“I welcome emerging technologies that improve our lives and facilitate city governance, but when multiple studies show a technology is flawed, biased, and is having unprecedented, chilling effects to our freedom of speech and religion, we have to take stand,” said Kaplan. “It is important to build trust and good relationships between community and police and to remedy racial bias, however this flawed technology could make those problems worse. The right to privacy and the right to equal protection are fundamental and we cannot surrender them.”
Said Brian Hofer, chair for the Oakland Privacy Advisory Commission, “President Kaplan and the Oakland Public Safety Committee again unanimously recognized and supported its citizen privacy commissioners and constituent concerns regarding invasive technology. Face surveillance is unlike any other technology seen in our lifetime. It is incompatible with a healthy democracy, and like San Francisco, we hope the full Oakland council draws a line in the sand that this level of intrusiveness is creepy and inappropriate for Oakland.”
Data shows that this technology disproportionately misidentifies darker skinned women. In a 2018 report by the MIT Media Lab, the study concluded that face recognition systems worked best on white males and failed most often with the combination of female and dark-skin individuals with error rates of up to 34.7 percent In another test by the ACLU, Amazon’s recognition face surveillance software misidentified 28 members of Congress as criminals.
The misuse and lack of guidelines around the use of this technology has also landed some police departments in hot water. In May 2019, Georgetown Law’s Center on Privacy and Technology (CPT) issued a report, detailing how some law enforcement agencies fed facial recognition software flawed data and warned that there are “no rules when it comes to what images police can submit to face recognition algorithms to generate investigative leads.”
“Facial recognition technology poses serious concerns, not only due to increased false positives correlating with the darkness of one’s skin, but also due to the chilling of free speech,” said Sameena Usman, Government Relations Coordinator for the SF Bay Area office of the Council on American-Islamic Relations (CAIR).
Said Nathan “Nash” Sheard, Electronic Frontier Foundation, “It is encouraging to see Oakland lawmakers anticipating the surveillance problems on the horizon and taking this proactive step toward banning the use of this particularly pernicious form of surveillance. The very real impact this would have on Oakland residents safety, and ability to exercise our most fundamental freedoms greatly overshadows any potential benefits.”
Henry Gage III, Privacy commissioner, said, “Facial recognition technology is oppressive, coercive, and easily abused. We don’t need it to keep Oakland safe. Thanks to Council President Kaplan, Oakland is drawing a line in the sand, and standing up for Oaklanders’ privacy rights.”

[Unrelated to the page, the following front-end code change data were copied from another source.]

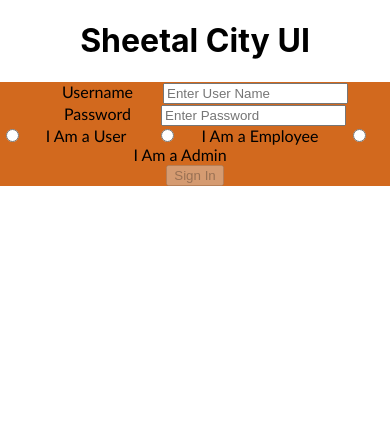
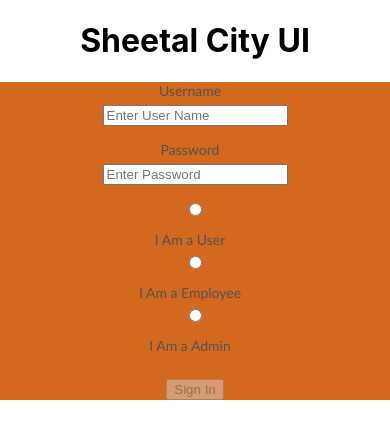
Before and after one commit to Abhinav295/SheetalCityUI, a React (Create React App) app in the folder sheetalcityui/: page / in a window 390 px wide. Shown: the top 438 px of the page. Built offline with nearby package versions, Linux system fonts and the light colour scheme.

Commit message:
making login page responsive

```diff
--- a/sheetalcityui/src/App.css
+++ b/sheetalcityui/src/App.css
@@ -38,6 +38,10 @@
 }
 
 .lable{
+  display: block;
+  font-size: 14px;
+  color: #555;
+  margin-bottom: 5px;
   padding-right: 30px;
   padding-left: 20px;
 }
@@ -47,3 +51,6 @@
   justify-items:center;
   font-family: 'Trebuchet MS', 'Lucida Sans Unicode', 'Lucida Grande', 'Lucida Sans', Arial, sans-serif;
 }
+.input-group{
+  margin-bottom: 15px;
+}
--- a/sheetalcityui/src/App.js
+++ b/sheetalcityui/src/App.js
@@ -1,11 +1,30 @@
 import logo from './logo.svg';
-
+import React, { useState } from 'react';
+import Login from './Login';
+import Dashboard from './Dashboard';
 import './App.css';
 
 function App() {
+  const[isLoggedIn,setIsLoggedIn]=useState(false);
+  const handleLogin = (username,password,usertype) =>{
+    const correctUserName = "Abhi";
+    const correctPassword = "password123";
+
+    if(username === correctUserName && password ===correctPassword){
+      setIsLoggedIn(true);
+    }else{
+      alert("Invalid Credentials !!")
+    }
+  };
+
+  const handleLogout = () =>{
+    setIsLoggedIn(false);
+  };
+
   return (
     <div className="App">
       <header><h1>Sheetal City UI</h1></header>
+      {isLoggedIn?(<Dashboard onLogout={handleLogout}/>):(<Login onLogin={handleLogin}/>)}
     </div>
   );
 }
--- /dev/null
+++ b/sheetalcityui/src/Dashboard.js
@@ -0,0 +1,11 @@
+import React from "react";
+function Dashboard({onLogout}){
+return(
+    <div>
+        <h1>Welcome to the Dashboard</h1>
+        <p>You are successfully logged in!</p>
+        <button onClick={onLogout}>Logout</button>
+    </div>
+)
+}
+export default Dashboard;
--- a/sheetalcityui/src/Login.js
+++ b/sheetalcityui/src/Login.js
@@ -1,14 +1,15 @@
 import './App.css';
 import React, { useState } from "react";
 
-function Login() {
+function Login({onLogin}) {
   const [username,setUsername] = useState("");
   const [password,setPassword] = useState("");
   const [usertype,setUsertype] = useState("");
-  function handleSubmit(event) {
+
+  const handleSubmit = (event)=> {
     event.preventDefault();
-    console.log("printUserName");
-  }
+    onLogin(username,password,usertype);
+  };
   function validateDetails(){
     return username.length>0 && password.length>0 && usertype.length>0 ;
   }
@@ -16,18 +17,19 @@ function Login() {
       <div className="App">
         <form className="form" onSubmit={handleSubmit}>
             <label className="lable" >Username</label>
-            <input type="text" placeholder="Enter User Name" value={username} onChange={(e)=>setUsername(e.target.value)}></input>
+            <input className="input-group" type="text" placeholder="Enter User Name" value={username} onChange={(e)=>setUsername(e.target.value)}></input>
             <label className="lable">Password</label>
-            <input type="password" placeholder="Enter Password" value={password} onChange={(e)=>setPassword(e.target.value)}></input>
+            <input className="input-group" type="password" placeholder="Enter Password" value={password} onChange={(e)=>setPassword(e.target.value)}></input>
             <br></br>
             <div>
-            <input type="radio" id="user1" name="userType" value="User" onChange={(e)=>setUsertype(e.target.value)}></input>
+            <input className="input-group" type="radio" id="user1" name="userType" value="User" onChange={(e)=>setUsertype(e.target.value)}></input>
             <label className="lable" for="user1"> I Am a User</label>
-            <input type="radio" id="user2" name="userType" value="Employee"  onChange={(e)=>setUsertype(e.target.value)}></input>
+            <input  className="input-group"type="radio" id="user2" name="userType" value="Employee"  onChange={(e)=>setUsertype(e.target.value)}></input>
             <label className="lable" for="user2"> I Am a Employee</label>
-            <input type="radio" id="user3" name="userType" value="Admin"  onChange={(e)=>setUsertype(e.target.value)}></input>
+            <input className="input-group" type="radio" id="user3" name="userType" value="Admin"  onChange={(e)=>setUsertype(e.target.value)}></input>
             <label className="lable" for="user3"> I Am a Admin</label><br></br>
             </div>
+
             <button type="submit" disabled={!validateDetails()}>Sign In</button>
         </form>
       </div>
--- a/sheetalcityui/src/index.js
+++ b/sheetalcityui/src/index.js
@@ -9,7 +9,6 @@ const root = ReactDOM.createRoot(document.getElementById('root'));
 root.render(
   <React.StrictMode>
     <App />
-    <Login/>
   </React.StrictMode>
 );
 
```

On May 2nd at the Privacy Advisory Commission, Chairperson Brian Hofer introduced the amendment that categorically prohibits the use of facial recognition technology. The amendment passed unanimously.